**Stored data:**
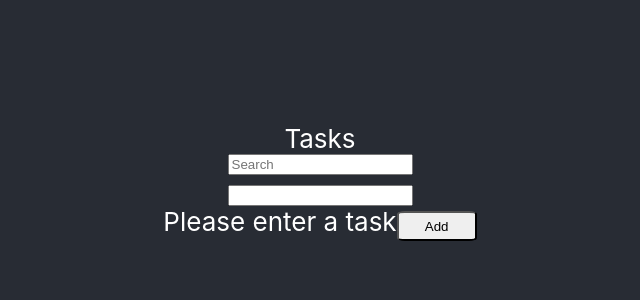
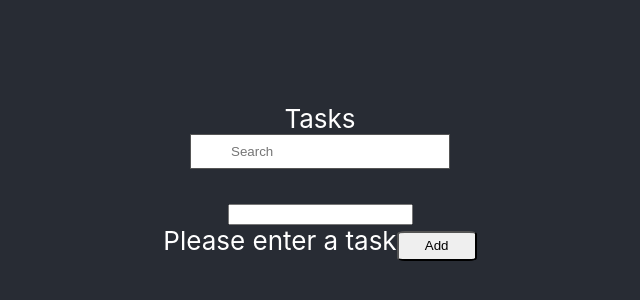
Before and after one commit to Grant1993/todoList, a React (Create React App) app: page / in a window 1280 px wide. Shown: the part 218-518 px from the top of the page, without its empty margins (320-960 px from the left). Built offline with nearby package versions, Linux system fonts and the light colour scheme.

Commit message:
able to search through the list of tasks

```diff
--- a/src/App.css
+++ b/src/App.css
@@ -46,7 +46,7 @@
   padding-top: 8px;
 }
 
-.TaskLabelCheck + input[type=checkbox]:checked{
+.TaskLabelCheck {
   text-decoration: line-through;
   margin-right: 20px;
   margin-left:5px;
@@ -76,3 +76,11 @@
 .TaskForm {
   position: left;
 }
+
+.searchBox {
+  width: 260px;
+  border: 1px solid #555;
+  display: block;
+  padding: 9px 4px 9px 40px;
+  margin-bottom: 25px;
+}
--- a/src/App.js
+++ b/src/App.js
@@ -1,6 +1,6 @@
 import './App.css';
 import { useState } from "react";
-import { FaTimes } from 'react-icons/fa';
+import { FaTimes, FaSearchengin } from 'react-icons/fa';
 import Button from './components/Button'
 
 
@@ -10,7 +10,7 @@ function App() {
   const [addTask, setAddTask] = useState('');
   const [complete, setComplete] = useState(false);
   const [search, setSearch] = useState('');
-  const [searchParam] = useState(["task"]);
+  const [searchParam] = useState(["task", "check"]);
 
 //the event adds a new task into state
 const handleTaskAdd = (setAddTask) => {
@@ -24,17 +24,24 @@ const handleTaskRemove = (index) => {
   setTaskList(list);
 }
 
+console.log(taskList)
+
 function searchTasks(taskList) {
   return taskList.filter((singletask) => {
+    console.log(taskList)
     return searchParam.some((newItem) => {
+      console.log(searchParam, newItem)
         return (
-          singletask[newItem] > -1
+          singletask[newItem]
+            .toString()
+            .toLowerCase()
+            .indexOf(search.toLowerCase()) > -1
                 );
               });
           });
       }
 
-
+      console.log(searchTasks(taskList))
 
 //the event checks to see if a task has been updated and stores it into state by checkign the index of the task
 // const handleTaskChange = (e, index, type) => {
@@ -58,7 +65,7 @@ function searchTasks(taskList) {
     <form className="App" autoComplete="off">
       <header className="App-header">
         <label htmlFor="task">Tasks</label>
-        <input type="search" placeholder='Search' value={search} onChange={(e) => setSearch(e.target.value)}/>
+        <input className='searchBox' style={{background: <FaSearchengin />}} type="search" placeholder='Search' value={search} onChange={(e) => setSearch(e.target.value)}/>
         {searchTasks(taskList).map((singleTask, index) => (
         <div key={index}>
           <ul style={{padding: "0px", margin: "8px", width: "250px"}}>
```
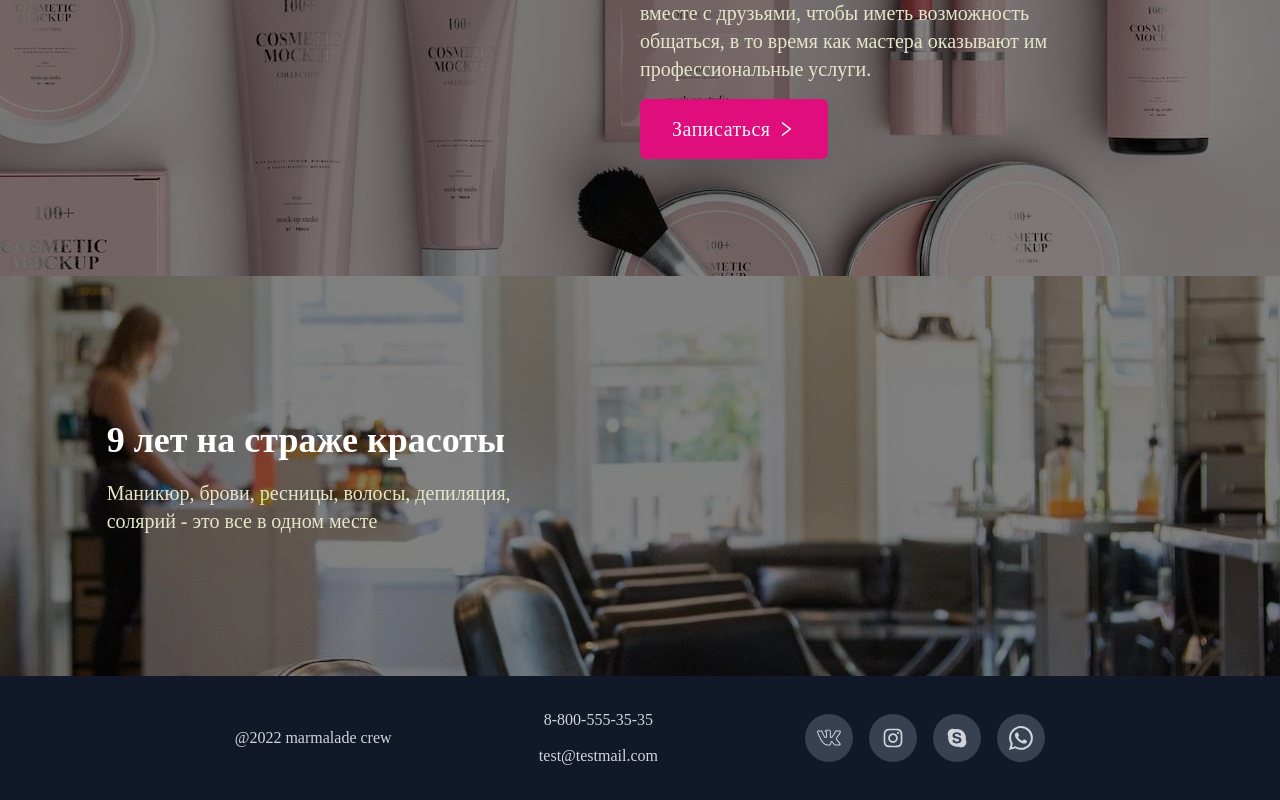
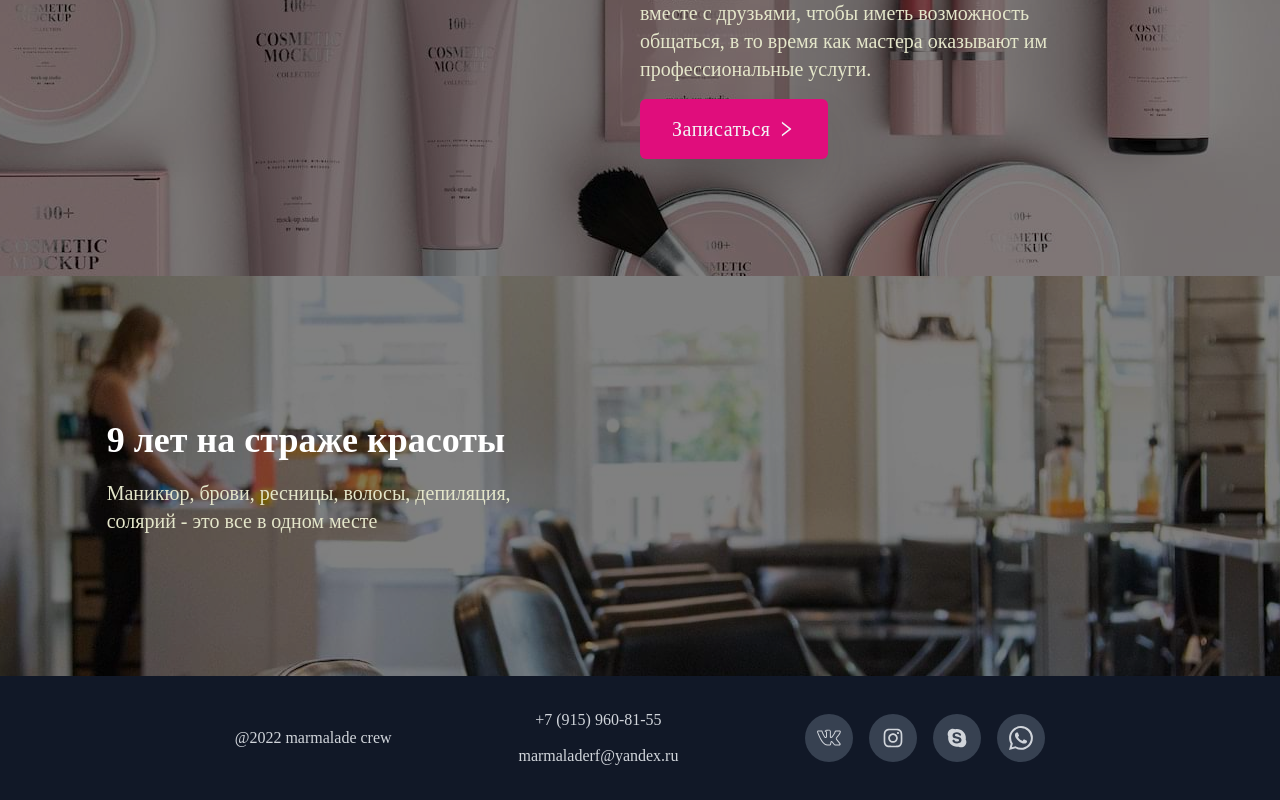
Before and after one commit to icestormikk/vscode-projects, a React (Create React App) app in the folder aggregator-front/: page / in a window 1280 px wide. Shown: the part 340-1140 px from the top of the page. Built offline with nearby package versions, Linux system fonts and the light colour scheme.

Commit message:
replacing stubs with up-to-date data

```diff
--- a/aggregator-front/src/components/Footer.jsx
+++ b/aggregator-front/src/components/Footer.jsx
@@ -8,8 +8,8 @@ export default function Footer({ companyName, socialMediaLinks }) {
       <div className="flex flex-col-reverse text-center lg:flex-row justify-between gap-8 items-center w-2/3">
         <p>{`@2022 ${companyName}`}</p>
         <div className="flex flex-col gap-3">
-          <p>8-800-555-35-35</p>
-          <p>test@testmail.com</p>
+          <p>+7 (915) 960-81-55</p>
+          <p>marmaladerf@yandex.ru</p>
         </div>
         <div className="flex justify-center items-center gap-4">
           {socialMediaLinks
@@ -17,7 +17,9 @@ export default function Footer({ companyName, socialMediaLinks }) {
               <a
                 href={link.url}
                 key={link.url}
-                className="p-3 bg-gray-700 hover:bg-gray-600 transition-all duration-100 rounded-full text-[1.5em]"
+                id={link.id}
+                className="p-3 bg-gray-700 transition-all duration-100 rounded-full text-[1.5em]"
+                target="blank"
               >
                 {link.icon}
               </a>
```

**What is needed:**
Using the entries above, state how many lines contain the string "versions"; the number is all that is needed.

**Exercise response:**
2